Bill Gates’ entire argument is based on a single fact : the need to aim for carbon neutrality. He explains with great clarity that reducing our emissions will not be enough, because as long as carbon accumulates in the atmosphere, temperatures will continue to rise, threatening all life on this planet. He also explains that achieving “zero emissions” does not mean that our economic activities will no longer result in carbon emissions, but that we are talking about net zero emissions. He defines this as reducing emissions as much as possible, in combination with carbon removal techniques. Carbon could be removed either at the source of the emission or in the atmosphere. Gates also reconciles the fight against poverty with the fight against climate change. He states that it is imperative that every individual has access to electricity, transport and quality food. This makes promoting the economic development of the poorest regions vital. The fight against global warming must take these issues into account, and must not condemn human beings to live in poverty. It is inconceivable to ask African countries, for example, which today account for only 2% of carbon emissions, to continue living in poverty in order to avoid a climate disaster. Instead, we need to invest in technologies that will allow emerging countries to develop in a sustainable manner, without increasing their carbon footprints.
Every sector is affected
As Gates explains, reaching net zero will not be an easy task, because every economic sector will have to rethink the way it operates. Changing the transport and electricity sectors will not be enough. The transport sector, for example, accounts for only 16% of global emissions, while the construction and infrastructure sector is responsible for 31%. This means that all areas of the economy will have to be revolutionised.

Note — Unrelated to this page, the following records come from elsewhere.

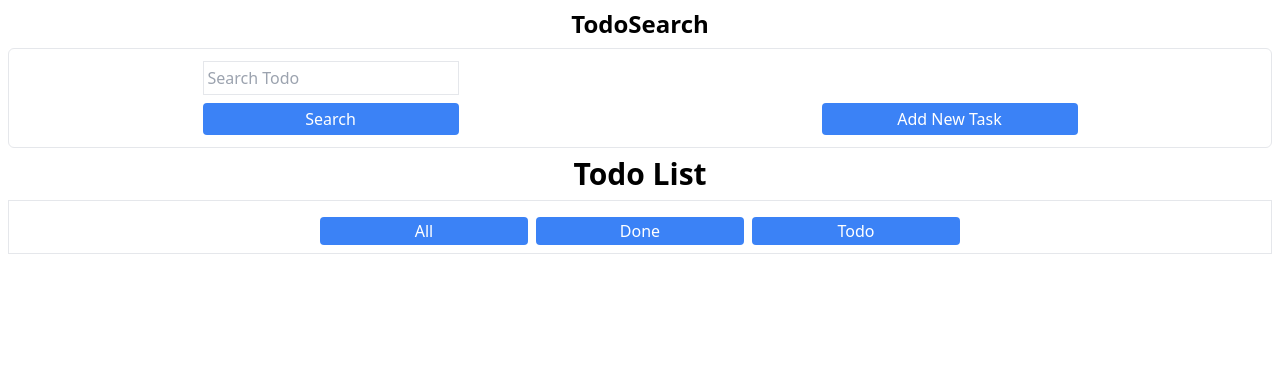
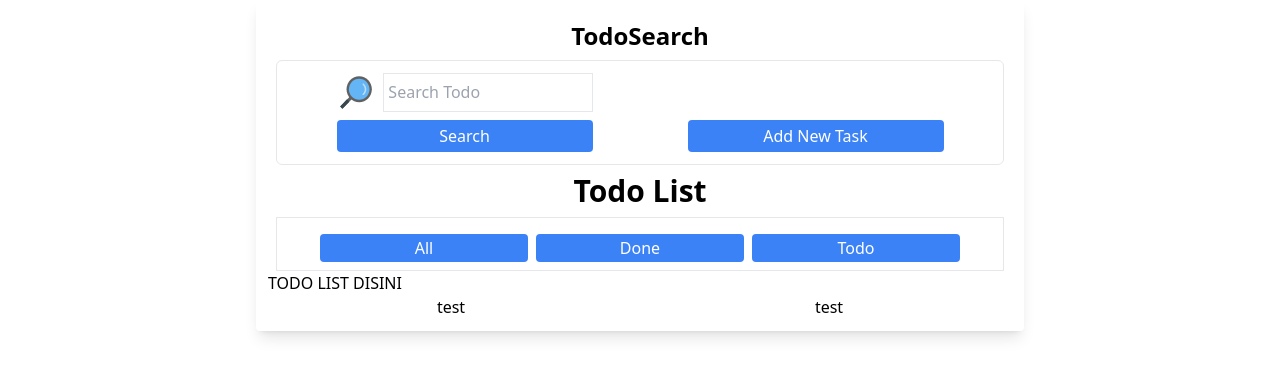
Before and after one commit to DavincyProject/react-todolist, a React (Vite) app: page / in a window 1280 px wide. Shown: the top 376 px of the page. Built offline with nearby package versions, Linux system fonts and the light colour scheme.

Commit message:
feat: add delete button

```diff
--- a/src/App.jsx
+++ b/src/App.jsx
@@ -1,26 +1,31 @@
 // import { useState } from 'react'
 
-import TodoFilter from "./components/TodoFilter"
-import TodoSearch from "./components/TodoSearch"
-
+import Button from "./components/Button";
+import TodoFilter from "./components/TodoFilter";
+import TodoSearch from "./components/TodoSearch";
 
 function App() {
   // const [count, setCount] = useState(0)
 
   return (
-    <div>
+    <div className="max-w-3xl mx-auto rounded shadow-lg p-3">
       <div className="mt-2 container-fluid mx-auto text-center">
         <TodoSearch />
 
-        <h1 className="text-3xl font-bold">
-          Todo List
-        </h1>
+        <h1 className="text-3xl font-bold">Todo List</h1>
         <div className="container-fluid mx-2 mt-2 p-2 border ">
           <TodoFilter />
         </div>
       </div>
+
+      <div>TODO LIST DISINI</div>
+
+      <div className="flex gap-3 justify-around">
+        <Button text="test" />
+        <Button text="test" />
+      </div>
     </div>
-  )
+  );
 }
 
-export default App
+export default App;
--- a/src/components/Button.jsx
+++ b/src/components/Button.jsx
@@ -1,9 +1,11 @@
-import React from 'react'
+import React from "react";
 
 export default function Button(props) {
-    const { className, text } = props;
+  const { className, text } = props;
 
-    return (
-        <button className={className}>{text}</button>
-    )
+  Button.defaultProps = {
+    className: "bg-blue-500 rounded mt-2 text-white font-medium w-64 h-8",
+  };
+
+  return <button className={className}>{text}</button>;
 }
--- a/src/components/TodoSearch.jsx
+++ b/src/components/TodoSearch.jsx
@@ -1,19 +1,32 @@
 // import React from 'react'
 
 export default function TodoSearch() {
-    return (
-        <div>
-            <h1 className='font-bold text-2xl'>TodoSearch</h1>
-            <div className='container-fluid mx-2 flex m-2 border rounded-md p-3 flex justify-around'>
-                <div className='flex flex-col w-64'>
-                    <input placeholder='Search Todo' className='border p-1 w-full'></input>
-                    <button className='bg-blue-500 rounded mt-2 text-white font-medium h-8'>Search</button>
-                </div>
-                <div className='flex flex-col-reverse'>
-                    <button className='bg-blue-500 rounded mt-2 text-white font-medium w-64 h-8'>Add New Task</button>
-                </div>
+  return (
+    <div>
+      <h1 className="font-bold text-2xl">TodoSearch</h1>
+      <div className="container-fluid mx-2 flex m-2 border rounded-md p-3 flex justify-around">
+        <div className="flex flex-col w-64">
+          <div className="flex gap-2">
+            <label htmlFor="search">
+              <img src="/public/search.svg" alt="search" />
+            </label>
+            <input
+              placeholder="Search Todo"
+              className="border p-1 w-full"
+              onChange=""
+            ></input>
+          </div>
 
-            </div>
-        </div >
-    )
+          <button className="bg-blue-500 rounded mt-2 text-white font-medium h-8">
+            Search
+          </button>
+        </div>
+        <div className="flex flex-col-reverse">
+          <button className="bg-blue-500 rounded mt-2 text-white font-medium w-64 h-8">
+            Add New Task
+          </button>
+        </div>
+      </div>
+    </div>
+  );
 }
--- /dev/null
+++ b/src/pages/AddTodo.jsx
@@ -0,0 +1,5 @@
+import React from "react";
+
+export default function AddTodo() {
+  return <div>AddTodo</div>;
+}
```
Also changed, not shown: public/search.svg (added), 1 other file (tests, documents, lock files or other folders).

In his view, it will be necessary to electrify as many sectors as possible, such as the transport sector, and to ensure that electricity comes from non-polluting sources. Naturally, he talks at length about renewables, the need to bring down their costs and to improve storage systems, but he also talks about nuclear power. Nuclear energy, a major taboo in environmental debates, is, in his view, essential for achieving carbon neutrality, since it is currently the only zero-carbon, non-intermittent source of electricity. Of course, he mentions the progress that needs to be made to make nuclear power safer and cleaner; and he also talks about the possibility of one day seeing nuclear power plants based on fusion, a process that would release four times more energy than nuclear fission, and that would not produce any high-level radioactive waste.